SNAP Benefits Expanded In New York, Covering Another 750,000 Households

Jul 11, 2016

SNAP Eligibility is based principally on income and household size. Those who apply must be 150 percent below the federal poverty level, which stands at about $2,500 for a family of three.
Credit USDA

Under new policies that went into effect this month, thousands more low-income New Yorkers are now eligible for Supplemental Nutrition Assistance Program, or SNAP, benefits.

Back in January, in his State of the State address, Governor Andrew Cuomo announced that SNAP eligibility would be expanded to more working households. As of July 1st, working households earning up to 150 percent of the poverty level can now participate. Anthony Farmer, spokesman for the New York State Office of Temporary and Disability Assistance, says that's about $2,500 a month for a family of three.  "This is gonna ensure that working families can move on to a better paying job, or maybe earn a pay raise at work and not have to worry about losing their SNAP benefits as they work towards becoming self-sufficient."

Almost 3 million New Yorkers already receive supplemental nutritional assistance. The expansion means the state will receive $688 million in additional federal SNAP benefits each year.  Susan Zimet is Executive Director of Hunger Action Network of New York State.   "By increasing the income eligibility to 150 percent, which is allowed to be done state by state, included another 750,000 households, which means it's over probably a couple of million people that will now be able to benefit from the SNAP benefits, what used to be called Food Stamps, which is really really fantastic, because it's not gonna cost the state taxpayers any more money, just taking advantage and benefitting from the federal government program."

Cuomo says it is unacceptable for New York to allow anyone to go hungry and that SNAP expansion is a "bold step" to ending hunger in the state.

The trick for many households is staying qualified: Farmer says that $2,500 figure is gross monthly income. 

Farmer:  "The cap had been at 130 percent of poverty, so there was sort of a cliff at that point where working households could fall off of assistance if they earned just a dollar more than that limit."

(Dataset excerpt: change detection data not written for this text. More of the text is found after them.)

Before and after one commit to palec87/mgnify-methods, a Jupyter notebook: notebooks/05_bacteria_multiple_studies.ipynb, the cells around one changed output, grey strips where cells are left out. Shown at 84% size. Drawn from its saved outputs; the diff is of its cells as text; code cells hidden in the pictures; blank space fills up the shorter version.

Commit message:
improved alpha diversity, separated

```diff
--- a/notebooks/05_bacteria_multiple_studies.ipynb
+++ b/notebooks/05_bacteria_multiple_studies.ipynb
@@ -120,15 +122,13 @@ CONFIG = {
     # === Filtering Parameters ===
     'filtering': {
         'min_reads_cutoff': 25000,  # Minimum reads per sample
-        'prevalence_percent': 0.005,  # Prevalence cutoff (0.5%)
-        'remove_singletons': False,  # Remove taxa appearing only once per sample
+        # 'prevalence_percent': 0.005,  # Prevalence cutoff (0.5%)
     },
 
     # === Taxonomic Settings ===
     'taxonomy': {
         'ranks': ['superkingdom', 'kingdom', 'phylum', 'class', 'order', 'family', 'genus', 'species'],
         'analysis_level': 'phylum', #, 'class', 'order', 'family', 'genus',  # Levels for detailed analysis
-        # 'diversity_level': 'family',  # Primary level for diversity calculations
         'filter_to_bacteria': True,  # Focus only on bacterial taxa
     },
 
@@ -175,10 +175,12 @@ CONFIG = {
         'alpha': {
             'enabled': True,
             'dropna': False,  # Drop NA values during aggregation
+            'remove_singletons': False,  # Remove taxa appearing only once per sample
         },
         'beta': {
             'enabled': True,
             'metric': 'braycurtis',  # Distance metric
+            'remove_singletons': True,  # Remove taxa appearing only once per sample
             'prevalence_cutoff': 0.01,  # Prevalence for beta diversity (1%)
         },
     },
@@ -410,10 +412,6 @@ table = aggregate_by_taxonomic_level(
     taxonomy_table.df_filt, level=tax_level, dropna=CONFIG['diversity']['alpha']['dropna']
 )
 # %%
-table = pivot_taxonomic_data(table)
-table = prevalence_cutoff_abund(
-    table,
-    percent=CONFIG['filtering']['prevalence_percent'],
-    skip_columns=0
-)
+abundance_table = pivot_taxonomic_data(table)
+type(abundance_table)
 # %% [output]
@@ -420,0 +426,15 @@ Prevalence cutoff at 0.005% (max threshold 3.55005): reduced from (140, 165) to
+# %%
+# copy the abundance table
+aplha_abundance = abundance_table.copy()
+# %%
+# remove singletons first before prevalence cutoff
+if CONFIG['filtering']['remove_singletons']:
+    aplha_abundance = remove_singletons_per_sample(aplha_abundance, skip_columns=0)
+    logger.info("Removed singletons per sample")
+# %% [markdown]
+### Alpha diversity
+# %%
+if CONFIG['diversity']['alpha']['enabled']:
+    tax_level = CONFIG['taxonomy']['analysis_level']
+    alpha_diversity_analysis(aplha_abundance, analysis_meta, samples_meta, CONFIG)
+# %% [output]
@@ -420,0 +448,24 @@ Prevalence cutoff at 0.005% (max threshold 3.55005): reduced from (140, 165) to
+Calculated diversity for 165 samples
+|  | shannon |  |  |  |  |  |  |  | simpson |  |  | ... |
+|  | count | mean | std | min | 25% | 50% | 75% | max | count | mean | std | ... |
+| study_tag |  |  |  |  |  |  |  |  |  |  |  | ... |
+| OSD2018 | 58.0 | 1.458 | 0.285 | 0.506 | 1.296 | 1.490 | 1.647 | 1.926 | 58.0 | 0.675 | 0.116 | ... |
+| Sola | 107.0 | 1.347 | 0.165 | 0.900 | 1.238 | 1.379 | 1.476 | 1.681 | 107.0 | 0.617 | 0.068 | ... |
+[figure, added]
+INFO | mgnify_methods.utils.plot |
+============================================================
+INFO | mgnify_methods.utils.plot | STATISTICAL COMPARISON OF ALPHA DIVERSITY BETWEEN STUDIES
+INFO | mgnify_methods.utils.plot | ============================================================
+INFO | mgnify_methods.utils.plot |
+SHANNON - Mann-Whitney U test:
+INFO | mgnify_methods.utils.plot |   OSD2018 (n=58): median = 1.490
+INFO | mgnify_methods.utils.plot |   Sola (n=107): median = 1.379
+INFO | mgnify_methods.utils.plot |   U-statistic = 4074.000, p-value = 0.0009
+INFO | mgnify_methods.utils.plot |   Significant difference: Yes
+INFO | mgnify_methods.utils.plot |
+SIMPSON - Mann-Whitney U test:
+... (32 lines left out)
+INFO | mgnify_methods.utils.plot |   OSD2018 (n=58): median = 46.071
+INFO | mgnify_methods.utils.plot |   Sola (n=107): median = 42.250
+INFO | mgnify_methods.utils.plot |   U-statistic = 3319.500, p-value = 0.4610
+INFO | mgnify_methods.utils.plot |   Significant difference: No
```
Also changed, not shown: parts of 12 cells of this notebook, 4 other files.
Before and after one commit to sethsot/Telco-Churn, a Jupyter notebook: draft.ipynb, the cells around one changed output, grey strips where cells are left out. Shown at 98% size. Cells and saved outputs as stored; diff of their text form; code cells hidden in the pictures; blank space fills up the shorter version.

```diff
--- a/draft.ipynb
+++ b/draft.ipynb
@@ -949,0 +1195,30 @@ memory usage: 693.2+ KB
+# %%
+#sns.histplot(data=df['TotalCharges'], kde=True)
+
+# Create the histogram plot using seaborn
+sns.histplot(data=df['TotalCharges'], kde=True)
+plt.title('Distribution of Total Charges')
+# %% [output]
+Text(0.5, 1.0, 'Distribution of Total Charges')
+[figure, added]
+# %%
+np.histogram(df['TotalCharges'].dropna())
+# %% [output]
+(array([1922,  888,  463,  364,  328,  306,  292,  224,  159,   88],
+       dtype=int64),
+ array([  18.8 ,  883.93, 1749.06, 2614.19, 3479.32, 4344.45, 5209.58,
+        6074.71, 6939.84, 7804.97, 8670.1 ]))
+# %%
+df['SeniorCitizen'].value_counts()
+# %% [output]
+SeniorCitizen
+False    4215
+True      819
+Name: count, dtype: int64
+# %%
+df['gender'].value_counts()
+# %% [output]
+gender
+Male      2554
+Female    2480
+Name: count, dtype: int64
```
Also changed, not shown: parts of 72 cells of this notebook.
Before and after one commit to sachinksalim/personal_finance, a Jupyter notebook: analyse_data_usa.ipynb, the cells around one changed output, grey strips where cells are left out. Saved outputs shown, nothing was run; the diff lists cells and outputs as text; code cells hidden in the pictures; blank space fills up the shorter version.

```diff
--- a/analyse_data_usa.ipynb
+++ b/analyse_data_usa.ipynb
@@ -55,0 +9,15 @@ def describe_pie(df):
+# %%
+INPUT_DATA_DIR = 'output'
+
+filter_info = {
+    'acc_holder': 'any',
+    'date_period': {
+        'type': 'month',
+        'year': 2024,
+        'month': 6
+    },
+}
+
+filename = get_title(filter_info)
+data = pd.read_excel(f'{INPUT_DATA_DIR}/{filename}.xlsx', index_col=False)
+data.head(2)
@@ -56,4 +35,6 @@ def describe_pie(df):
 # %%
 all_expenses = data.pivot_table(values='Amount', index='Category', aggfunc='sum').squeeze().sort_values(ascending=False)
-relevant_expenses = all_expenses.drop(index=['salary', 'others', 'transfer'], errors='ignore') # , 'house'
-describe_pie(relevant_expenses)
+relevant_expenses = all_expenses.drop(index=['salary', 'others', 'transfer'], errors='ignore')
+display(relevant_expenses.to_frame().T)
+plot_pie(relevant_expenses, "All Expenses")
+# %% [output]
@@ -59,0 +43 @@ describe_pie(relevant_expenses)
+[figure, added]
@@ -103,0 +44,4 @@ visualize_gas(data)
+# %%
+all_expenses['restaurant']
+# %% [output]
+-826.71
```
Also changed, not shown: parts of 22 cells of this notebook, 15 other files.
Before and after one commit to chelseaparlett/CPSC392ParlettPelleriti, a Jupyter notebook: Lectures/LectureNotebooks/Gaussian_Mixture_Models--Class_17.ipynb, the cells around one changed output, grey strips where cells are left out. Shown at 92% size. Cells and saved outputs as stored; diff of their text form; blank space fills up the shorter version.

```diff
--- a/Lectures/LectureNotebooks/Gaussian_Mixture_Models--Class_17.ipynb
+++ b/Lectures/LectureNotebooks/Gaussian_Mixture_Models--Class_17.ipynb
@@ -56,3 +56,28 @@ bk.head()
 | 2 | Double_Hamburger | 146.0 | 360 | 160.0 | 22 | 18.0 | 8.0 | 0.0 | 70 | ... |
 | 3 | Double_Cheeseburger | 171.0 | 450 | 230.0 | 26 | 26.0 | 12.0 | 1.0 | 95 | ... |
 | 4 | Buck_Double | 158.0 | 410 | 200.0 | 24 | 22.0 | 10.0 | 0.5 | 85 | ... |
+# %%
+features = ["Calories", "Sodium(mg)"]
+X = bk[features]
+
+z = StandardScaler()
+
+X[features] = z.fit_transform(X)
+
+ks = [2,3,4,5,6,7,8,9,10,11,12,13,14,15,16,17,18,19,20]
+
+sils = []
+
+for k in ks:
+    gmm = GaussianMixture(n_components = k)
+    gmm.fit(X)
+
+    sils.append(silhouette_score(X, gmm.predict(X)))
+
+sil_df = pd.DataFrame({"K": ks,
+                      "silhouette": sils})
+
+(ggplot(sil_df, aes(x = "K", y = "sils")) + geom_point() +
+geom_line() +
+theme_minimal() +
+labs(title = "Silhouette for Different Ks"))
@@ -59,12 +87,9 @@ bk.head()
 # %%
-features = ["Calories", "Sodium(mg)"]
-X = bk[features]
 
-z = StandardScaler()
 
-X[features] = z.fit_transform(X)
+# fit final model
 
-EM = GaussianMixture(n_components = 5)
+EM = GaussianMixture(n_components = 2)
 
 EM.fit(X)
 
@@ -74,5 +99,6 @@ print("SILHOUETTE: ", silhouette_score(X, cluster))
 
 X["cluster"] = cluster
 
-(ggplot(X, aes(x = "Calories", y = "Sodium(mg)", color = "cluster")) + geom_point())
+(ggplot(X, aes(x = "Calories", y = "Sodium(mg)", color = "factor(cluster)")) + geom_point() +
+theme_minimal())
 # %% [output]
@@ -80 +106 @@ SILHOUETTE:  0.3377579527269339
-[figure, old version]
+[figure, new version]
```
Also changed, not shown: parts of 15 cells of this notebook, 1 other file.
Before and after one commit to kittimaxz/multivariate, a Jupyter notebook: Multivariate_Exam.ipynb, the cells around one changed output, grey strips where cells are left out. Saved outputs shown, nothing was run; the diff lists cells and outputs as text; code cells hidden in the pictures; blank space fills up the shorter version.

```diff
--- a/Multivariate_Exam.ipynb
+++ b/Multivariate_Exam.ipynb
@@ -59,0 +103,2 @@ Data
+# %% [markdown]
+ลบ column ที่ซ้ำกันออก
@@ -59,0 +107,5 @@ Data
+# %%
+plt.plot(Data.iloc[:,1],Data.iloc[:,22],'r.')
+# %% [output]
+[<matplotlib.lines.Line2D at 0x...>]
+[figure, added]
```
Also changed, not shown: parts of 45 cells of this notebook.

Dave Lucas: "It's like a fragile program, it's like, if somebody's doing a good job at work and their boss wants to give them a raise they'd have to decline it, right?"

Farmer: "Well, or they'd have to make sacrifices. They may have to skip meals so their kids can have enough to eat, and we wanna make sure that people working towards becoming self-sufficient have the supports they need to continue to work and support their families and make sure their children are well-fed."

Zimet points out there could soon be additional benefits for hungry households:  "One of the things that we're waiting for right now with fingers crossed is what got passed in this legislative session also was a tax credit, so a lot of the excess food from farms could now donated to food banks and food programs,emergency food feeding programs, and the farmers could get a tax credit. Now there's a federal tax credit, but it's for very large farms, so a lot of the farmers on a local level don't have money to pick up the food and ship it to where it needs to go, but with this tax credit now they'll be able to do it. And more people will now be able to access healthy food, between getting the SNAP benefits and getting the tax credit, which we hope the governor will be signing very shortly."